Understanding Psychotherapy: The Science, Behind the Art

JAMA. 1989;262(13):1864-1865. doi:10.1001/jama.1989.03430130140054

It is a pleasure reviewing Understanding Psychotherapy by Michael Franz Basch for several reasons, but perhaps the most important one is that it lives up to its title both from a technical and a pragmatic standpoint.

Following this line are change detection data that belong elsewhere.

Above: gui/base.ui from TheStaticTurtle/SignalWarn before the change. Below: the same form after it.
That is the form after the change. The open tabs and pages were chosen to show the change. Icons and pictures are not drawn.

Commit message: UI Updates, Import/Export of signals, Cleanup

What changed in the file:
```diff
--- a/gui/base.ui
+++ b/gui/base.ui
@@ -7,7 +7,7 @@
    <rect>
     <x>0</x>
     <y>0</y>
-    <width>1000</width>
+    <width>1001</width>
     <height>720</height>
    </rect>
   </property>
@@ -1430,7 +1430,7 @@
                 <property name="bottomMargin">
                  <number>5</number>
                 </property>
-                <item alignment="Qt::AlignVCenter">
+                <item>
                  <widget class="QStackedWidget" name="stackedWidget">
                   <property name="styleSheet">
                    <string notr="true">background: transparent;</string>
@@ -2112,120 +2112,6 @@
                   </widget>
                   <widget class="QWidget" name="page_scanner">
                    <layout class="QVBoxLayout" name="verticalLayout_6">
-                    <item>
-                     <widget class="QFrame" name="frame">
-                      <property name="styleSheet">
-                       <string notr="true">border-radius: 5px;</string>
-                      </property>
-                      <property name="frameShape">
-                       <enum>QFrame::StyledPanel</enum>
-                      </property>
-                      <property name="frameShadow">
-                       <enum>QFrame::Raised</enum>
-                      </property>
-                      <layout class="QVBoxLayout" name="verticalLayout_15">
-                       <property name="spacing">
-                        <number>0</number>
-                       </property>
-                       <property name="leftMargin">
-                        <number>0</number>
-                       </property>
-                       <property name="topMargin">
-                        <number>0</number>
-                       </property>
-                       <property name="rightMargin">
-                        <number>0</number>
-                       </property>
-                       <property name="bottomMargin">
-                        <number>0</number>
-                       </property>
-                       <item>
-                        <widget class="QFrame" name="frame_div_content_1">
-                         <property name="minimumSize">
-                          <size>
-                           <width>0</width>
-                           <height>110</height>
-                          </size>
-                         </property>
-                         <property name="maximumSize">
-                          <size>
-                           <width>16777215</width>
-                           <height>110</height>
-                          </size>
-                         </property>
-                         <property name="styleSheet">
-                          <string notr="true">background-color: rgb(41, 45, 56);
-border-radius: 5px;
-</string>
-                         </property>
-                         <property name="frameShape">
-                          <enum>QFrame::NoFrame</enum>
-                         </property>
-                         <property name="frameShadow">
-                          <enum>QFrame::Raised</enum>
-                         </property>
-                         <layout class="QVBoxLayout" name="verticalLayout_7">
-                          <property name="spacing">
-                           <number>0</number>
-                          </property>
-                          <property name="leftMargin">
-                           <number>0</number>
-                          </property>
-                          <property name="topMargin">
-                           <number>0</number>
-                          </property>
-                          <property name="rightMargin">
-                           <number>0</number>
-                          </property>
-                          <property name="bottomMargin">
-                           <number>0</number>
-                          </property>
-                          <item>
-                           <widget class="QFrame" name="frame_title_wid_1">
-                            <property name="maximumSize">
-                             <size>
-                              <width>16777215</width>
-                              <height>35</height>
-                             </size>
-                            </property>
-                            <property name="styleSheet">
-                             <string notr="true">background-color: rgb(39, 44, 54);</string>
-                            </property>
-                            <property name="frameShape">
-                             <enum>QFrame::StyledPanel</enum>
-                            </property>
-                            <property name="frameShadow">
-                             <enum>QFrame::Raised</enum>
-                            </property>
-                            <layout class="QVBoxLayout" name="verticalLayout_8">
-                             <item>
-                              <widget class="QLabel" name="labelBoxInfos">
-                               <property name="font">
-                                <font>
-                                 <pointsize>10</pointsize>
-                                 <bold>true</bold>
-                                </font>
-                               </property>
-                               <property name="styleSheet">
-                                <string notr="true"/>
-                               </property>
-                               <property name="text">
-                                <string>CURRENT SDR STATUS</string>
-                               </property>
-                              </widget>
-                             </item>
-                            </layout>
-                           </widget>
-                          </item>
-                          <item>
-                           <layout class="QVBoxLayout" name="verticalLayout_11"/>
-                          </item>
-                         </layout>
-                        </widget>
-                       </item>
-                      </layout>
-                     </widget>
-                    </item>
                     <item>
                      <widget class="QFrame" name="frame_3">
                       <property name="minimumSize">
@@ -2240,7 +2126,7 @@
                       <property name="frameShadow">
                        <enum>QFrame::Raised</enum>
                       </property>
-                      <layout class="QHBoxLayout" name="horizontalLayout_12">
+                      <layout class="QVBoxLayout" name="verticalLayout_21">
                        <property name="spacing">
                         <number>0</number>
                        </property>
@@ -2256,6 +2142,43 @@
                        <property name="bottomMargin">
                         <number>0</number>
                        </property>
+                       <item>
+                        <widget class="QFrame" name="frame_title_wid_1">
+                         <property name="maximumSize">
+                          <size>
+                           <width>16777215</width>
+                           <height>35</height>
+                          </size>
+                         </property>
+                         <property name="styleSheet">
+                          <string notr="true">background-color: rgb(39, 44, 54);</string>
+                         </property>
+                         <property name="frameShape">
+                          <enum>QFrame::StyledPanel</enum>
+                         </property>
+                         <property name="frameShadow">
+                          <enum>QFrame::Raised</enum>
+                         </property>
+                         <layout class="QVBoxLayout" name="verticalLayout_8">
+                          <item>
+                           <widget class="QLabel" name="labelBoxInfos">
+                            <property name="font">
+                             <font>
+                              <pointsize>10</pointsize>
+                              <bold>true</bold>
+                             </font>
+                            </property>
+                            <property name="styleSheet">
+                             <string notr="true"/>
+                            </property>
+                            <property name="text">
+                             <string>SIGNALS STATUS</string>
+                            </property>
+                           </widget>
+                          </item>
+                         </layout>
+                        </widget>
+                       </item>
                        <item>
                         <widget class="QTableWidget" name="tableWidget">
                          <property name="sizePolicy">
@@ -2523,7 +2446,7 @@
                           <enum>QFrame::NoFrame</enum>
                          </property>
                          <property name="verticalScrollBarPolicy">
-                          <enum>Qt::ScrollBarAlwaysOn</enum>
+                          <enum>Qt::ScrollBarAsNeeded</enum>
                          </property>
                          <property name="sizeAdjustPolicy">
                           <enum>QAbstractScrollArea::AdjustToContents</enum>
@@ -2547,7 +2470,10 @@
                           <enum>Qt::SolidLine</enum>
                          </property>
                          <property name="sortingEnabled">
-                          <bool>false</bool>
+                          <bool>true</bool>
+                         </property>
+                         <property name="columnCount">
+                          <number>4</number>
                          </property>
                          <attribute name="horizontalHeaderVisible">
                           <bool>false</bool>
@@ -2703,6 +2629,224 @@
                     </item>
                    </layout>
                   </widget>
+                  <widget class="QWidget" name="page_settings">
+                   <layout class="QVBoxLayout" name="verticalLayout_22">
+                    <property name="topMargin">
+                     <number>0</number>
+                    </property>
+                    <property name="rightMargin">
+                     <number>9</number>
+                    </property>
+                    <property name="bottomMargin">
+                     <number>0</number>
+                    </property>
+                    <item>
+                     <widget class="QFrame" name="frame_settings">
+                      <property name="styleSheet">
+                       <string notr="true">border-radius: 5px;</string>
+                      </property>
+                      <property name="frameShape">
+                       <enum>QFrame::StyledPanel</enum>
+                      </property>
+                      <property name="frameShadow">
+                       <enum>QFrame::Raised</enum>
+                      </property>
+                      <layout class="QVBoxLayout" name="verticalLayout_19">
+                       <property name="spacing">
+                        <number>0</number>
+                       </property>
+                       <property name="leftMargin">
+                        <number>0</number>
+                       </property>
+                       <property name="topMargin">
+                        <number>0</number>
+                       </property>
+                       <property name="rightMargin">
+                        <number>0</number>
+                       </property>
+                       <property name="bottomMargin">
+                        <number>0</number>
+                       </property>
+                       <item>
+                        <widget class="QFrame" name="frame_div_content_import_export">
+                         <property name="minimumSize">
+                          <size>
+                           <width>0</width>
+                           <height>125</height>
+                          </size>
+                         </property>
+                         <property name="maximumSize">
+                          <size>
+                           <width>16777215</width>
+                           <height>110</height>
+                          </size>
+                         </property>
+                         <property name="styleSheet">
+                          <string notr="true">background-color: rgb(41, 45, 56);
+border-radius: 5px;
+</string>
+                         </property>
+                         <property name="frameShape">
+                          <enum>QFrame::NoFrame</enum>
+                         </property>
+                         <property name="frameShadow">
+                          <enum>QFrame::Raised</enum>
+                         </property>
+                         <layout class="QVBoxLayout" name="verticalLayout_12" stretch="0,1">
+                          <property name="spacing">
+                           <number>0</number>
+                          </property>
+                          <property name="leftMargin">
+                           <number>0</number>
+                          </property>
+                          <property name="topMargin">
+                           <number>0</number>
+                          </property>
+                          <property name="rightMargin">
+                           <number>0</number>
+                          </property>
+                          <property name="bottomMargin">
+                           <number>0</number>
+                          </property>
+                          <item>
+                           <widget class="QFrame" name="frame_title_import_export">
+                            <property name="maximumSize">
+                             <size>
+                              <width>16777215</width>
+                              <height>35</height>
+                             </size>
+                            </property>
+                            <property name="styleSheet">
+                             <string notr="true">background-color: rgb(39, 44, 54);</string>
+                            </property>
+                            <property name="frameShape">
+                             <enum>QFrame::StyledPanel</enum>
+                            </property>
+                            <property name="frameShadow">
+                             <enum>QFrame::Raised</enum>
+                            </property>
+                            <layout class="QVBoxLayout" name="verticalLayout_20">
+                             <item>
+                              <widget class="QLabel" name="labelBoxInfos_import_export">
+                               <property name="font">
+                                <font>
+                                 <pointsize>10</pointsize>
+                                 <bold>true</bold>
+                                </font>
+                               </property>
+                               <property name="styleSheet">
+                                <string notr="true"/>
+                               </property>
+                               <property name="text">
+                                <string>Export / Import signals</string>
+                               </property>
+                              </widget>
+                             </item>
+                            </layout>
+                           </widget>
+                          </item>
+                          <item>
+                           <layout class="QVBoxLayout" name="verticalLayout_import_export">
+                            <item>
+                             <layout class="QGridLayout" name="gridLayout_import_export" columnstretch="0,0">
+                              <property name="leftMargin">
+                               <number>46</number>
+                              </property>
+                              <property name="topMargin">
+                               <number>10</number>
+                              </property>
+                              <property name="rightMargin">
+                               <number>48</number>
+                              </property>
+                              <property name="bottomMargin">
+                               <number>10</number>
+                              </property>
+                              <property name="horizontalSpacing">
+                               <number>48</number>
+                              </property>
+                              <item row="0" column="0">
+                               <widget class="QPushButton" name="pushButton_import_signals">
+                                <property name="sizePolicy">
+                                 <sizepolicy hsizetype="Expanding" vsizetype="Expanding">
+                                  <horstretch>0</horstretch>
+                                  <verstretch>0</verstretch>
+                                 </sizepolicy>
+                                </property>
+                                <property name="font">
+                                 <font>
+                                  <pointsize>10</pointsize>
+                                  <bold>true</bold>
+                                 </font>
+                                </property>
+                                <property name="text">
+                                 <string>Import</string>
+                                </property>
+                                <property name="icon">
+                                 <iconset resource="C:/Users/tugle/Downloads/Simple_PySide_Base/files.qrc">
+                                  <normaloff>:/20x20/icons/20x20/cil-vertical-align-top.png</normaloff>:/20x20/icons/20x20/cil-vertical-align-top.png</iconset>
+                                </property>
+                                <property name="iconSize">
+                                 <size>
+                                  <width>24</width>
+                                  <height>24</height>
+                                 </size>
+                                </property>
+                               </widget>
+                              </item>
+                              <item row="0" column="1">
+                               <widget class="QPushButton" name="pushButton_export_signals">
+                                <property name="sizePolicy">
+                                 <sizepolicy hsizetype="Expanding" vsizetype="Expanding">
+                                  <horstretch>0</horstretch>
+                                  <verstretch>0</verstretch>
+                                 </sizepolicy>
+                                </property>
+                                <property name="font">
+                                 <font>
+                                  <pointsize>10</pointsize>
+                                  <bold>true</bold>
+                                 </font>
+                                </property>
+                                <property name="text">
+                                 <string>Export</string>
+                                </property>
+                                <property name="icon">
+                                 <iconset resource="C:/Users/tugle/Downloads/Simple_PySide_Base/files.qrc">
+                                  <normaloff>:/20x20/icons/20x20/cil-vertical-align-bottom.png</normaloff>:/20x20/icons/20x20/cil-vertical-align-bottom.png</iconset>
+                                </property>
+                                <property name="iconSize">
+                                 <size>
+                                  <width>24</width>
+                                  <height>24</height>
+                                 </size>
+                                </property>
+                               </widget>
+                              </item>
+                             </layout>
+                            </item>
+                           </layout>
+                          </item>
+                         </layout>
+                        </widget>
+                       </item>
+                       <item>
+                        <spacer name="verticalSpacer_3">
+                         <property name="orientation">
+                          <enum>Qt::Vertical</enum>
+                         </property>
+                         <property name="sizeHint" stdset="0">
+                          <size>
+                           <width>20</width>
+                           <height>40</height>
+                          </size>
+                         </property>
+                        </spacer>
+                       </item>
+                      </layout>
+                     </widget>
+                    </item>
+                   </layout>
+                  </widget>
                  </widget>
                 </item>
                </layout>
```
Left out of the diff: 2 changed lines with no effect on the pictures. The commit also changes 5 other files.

The book, consisting of 10 chapters and a brief epilogue, begins with the goal of psychotherapy, which to the author is the concept of the self-image and the search for competence. It continues through the developmental spiral in which the author weaves the traditional Freudian psychoanalytic thinking into a network containing some of his own ideas and descriptions. Once having established this framework, Dr Basch continues with a series of excellent case vignettes, running the gamut from nonpsychotic diagnostic categories, such as dysthymic reaction, to an almost classical psychoneurosis, now subsumed under anxiety disorders in the Diagnostic and Statistical Manual of Mental Disorders, Third Edition Revised.

What I find particularly useful is the method